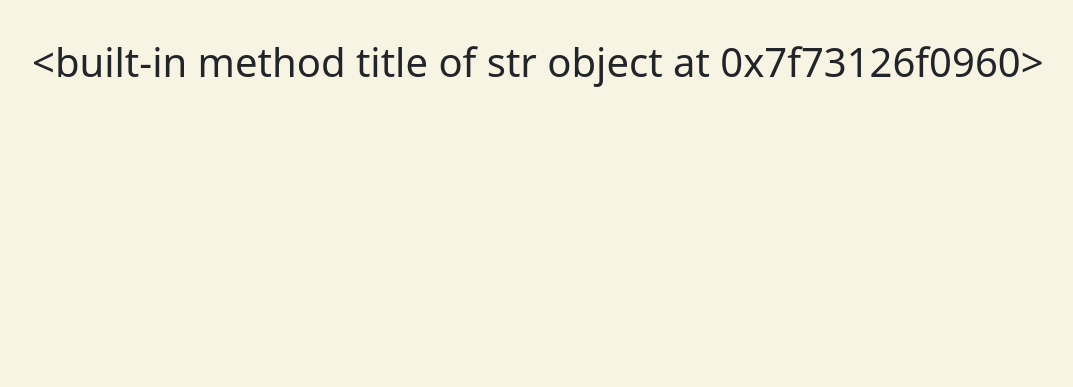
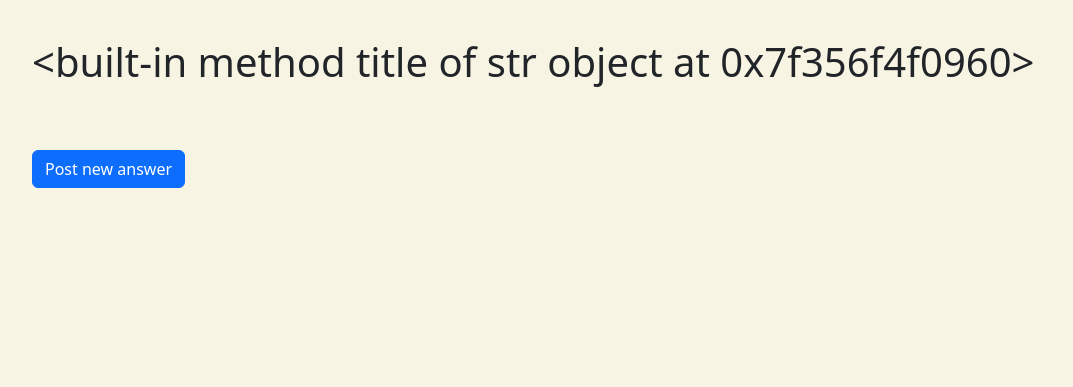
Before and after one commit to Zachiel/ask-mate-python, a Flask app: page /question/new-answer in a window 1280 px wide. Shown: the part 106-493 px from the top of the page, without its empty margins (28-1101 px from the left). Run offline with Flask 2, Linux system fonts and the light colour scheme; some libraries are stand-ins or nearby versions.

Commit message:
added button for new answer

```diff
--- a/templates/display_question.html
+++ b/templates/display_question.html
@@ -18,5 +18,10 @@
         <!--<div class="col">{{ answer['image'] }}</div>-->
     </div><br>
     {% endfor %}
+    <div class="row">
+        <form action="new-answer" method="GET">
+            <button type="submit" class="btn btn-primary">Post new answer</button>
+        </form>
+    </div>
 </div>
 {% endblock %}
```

══════

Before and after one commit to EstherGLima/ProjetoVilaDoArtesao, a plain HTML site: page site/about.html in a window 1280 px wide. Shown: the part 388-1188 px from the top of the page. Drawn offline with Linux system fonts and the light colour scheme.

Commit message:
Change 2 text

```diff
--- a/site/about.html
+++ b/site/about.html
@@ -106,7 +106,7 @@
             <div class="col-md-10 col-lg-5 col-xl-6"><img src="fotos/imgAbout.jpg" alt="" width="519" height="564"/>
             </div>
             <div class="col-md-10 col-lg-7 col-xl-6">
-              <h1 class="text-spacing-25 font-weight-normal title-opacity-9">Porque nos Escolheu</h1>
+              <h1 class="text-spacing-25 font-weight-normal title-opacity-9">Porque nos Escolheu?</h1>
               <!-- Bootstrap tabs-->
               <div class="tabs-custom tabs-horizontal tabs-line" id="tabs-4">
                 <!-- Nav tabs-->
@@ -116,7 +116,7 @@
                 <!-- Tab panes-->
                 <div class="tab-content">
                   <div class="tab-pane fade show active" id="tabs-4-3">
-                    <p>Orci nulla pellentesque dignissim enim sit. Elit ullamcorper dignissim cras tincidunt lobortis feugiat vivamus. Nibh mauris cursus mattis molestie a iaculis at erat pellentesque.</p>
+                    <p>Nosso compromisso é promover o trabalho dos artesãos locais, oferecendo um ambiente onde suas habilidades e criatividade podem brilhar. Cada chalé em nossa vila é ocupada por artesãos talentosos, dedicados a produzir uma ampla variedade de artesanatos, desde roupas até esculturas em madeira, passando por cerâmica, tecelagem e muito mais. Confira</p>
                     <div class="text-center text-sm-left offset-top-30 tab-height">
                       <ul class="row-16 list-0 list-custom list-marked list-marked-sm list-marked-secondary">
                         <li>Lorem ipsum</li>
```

══════

**Exercise requirements**
Copy from the entries above each line in which the string "text" can be found.

**Task response**
Change 2 text
-              <h1 class="text-spacing-25 font-weight-normal title-opacity-9">Porque nos Escolheu</h1>
+              <h1 class="text-spacing-25 font-weight-normal title-opacity-9">Porque nos Escolheu?</h1>
                     <div class="text-center text-sm-left offset-top-30 tab-height">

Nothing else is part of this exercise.